How will social shopping work?
As we see in the video, the overall process is extremely simple. In the case of Twitter, you simply add your shopping info (credit card, address, etc) to your profile. On the other end, participating retailer (currently including Home Depot and Burberry as part of their testing phase) will promote items, discounts and some exclusives on their Twitter feed. Then according to Twitter, “After tapping the “Buy” button, you will get additional product details and be prompted to enter your shipping and payment information. Once that’s entered and confirmed, your order information is sent to the merchant for delivery.”
In theory, rollout of social shopping experience like Twitter’s should be good news for online retailers. Shopping cart abandonment would be virtually non-existent as there is technically no cart to abandon. Effectively, Twitter’s goal is to come as close to a 1-click purchase as possible.
Where social shopping can fail
While the idea of social shopping may sound great, there are clearly challenges that social media would have to surmount in order to be a viable eCommerce channel, especially when compared to other channels like email.
1) Product research: One of the greatest advantages of shopping online is the ability to research and compare products. Whether through online reviews, comparison shopping, or, standard recommendations (e.g., customers who bought this product also bought these other products), modern eCommerce experience provides many options to research and compare products before consumers make a decision to purchase something.
While social shopping creates an opportunity to capitalize on impulse purchases, savvier shoppers will still want to research products and deals before they commit to buy them. Unless it’s a retargeting ad for one of the products consumers have browsed and researched before, it would be foolish to expect many consumers to buy a product on a whim after discovering it in their timeline.
2) Lack of personalization: One of the main reasons why email has the highest conversion rate and the highest ROI is its one-on-one nature and ability to personalize email based on the user behavior and purchase history. By using a number of data points, algorithmic merchandising enables retailers to target consumers with relevant set of products personalized to their online behavior and optimized in real-time based on live inventory performance. As mentioned earlier and looking a bit far ahead, the best personalization opportunity for social shopping down the road would be retargeting, i.e. displaying a product users have previously browsed (assuming the tracking technology gets enabled for the “buy” button on social media). As enticing as it sounds, it is still far less sophisticated and flexible than what algorithmic merchandising can currently achieve in email.
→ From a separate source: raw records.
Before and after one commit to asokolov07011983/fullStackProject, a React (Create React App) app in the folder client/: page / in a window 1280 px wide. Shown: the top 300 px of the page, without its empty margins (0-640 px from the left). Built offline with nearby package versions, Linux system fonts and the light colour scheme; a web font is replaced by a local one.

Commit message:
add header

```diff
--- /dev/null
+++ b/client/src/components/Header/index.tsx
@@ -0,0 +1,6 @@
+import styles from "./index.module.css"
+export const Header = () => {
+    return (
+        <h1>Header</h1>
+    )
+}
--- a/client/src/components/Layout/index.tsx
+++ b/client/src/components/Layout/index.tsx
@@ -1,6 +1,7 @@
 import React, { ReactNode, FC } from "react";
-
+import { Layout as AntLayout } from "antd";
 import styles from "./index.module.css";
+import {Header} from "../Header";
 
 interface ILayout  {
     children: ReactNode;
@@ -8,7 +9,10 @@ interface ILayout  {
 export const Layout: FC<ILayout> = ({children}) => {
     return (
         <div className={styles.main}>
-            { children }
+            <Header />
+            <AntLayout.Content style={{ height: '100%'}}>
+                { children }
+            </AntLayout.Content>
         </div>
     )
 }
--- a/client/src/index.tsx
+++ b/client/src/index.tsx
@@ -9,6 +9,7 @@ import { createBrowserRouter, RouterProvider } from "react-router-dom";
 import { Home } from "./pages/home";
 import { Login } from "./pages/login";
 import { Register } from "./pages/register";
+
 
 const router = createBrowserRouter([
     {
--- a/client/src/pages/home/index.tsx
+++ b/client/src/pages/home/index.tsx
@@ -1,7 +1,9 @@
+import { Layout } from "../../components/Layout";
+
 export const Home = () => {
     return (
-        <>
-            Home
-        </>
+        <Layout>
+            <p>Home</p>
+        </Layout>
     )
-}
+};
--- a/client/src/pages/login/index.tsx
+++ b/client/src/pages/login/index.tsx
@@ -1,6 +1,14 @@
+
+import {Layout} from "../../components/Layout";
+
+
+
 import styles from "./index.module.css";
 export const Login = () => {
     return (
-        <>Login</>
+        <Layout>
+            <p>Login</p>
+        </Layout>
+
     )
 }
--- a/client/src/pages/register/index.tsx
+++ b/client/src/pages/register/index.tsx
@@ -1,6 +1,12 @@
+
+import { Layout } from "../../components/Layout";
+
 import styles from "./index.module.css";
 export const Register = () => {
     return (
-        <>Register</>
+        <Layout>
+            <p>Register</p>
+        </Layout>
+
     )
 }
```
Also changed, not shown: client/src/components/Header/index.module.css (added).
3) Visibility: A marketing campaign is only effective if it can be seen by the target audience. Email campaigns work in part because an email inbox is asynchronous (email can be received at a different time from when it is sent) and is relatively slow moving, when compared to a Facebook or Twitter timeline. More importantly, email has a high degree of deliverability and visibility to the end consumer: consumers are likely to at least see the subject line and old email can be easily searched and archived. Unlike email, social media is rapidly moving with no guarantees about the visibility of your messages and practically non-existent search/archiving mechanism. A social shopping campaign would require far more impressions in order to be visible and effective to the audience: many potential consumers may miss your campaign completely, while others may see it multiple times. Meanwhile, as we have learned from email marketing, high frequency is often negatively correlated with campaign’s engagement metrics.
What does it all mean?
By combining retargeted product ads with streamlined checkout process, “buy” button on social media seems like a great enhancement to the current social media ad experience, highly dominated by retargeting ads. However, we don’t see social media “buy” button becoming a viable means to shop online. Established channels like email marketing and search will continue to dominate the marketing world of online commerce as they provide more flexibility to the retailers and higher degree of personalization and convenience to the end users.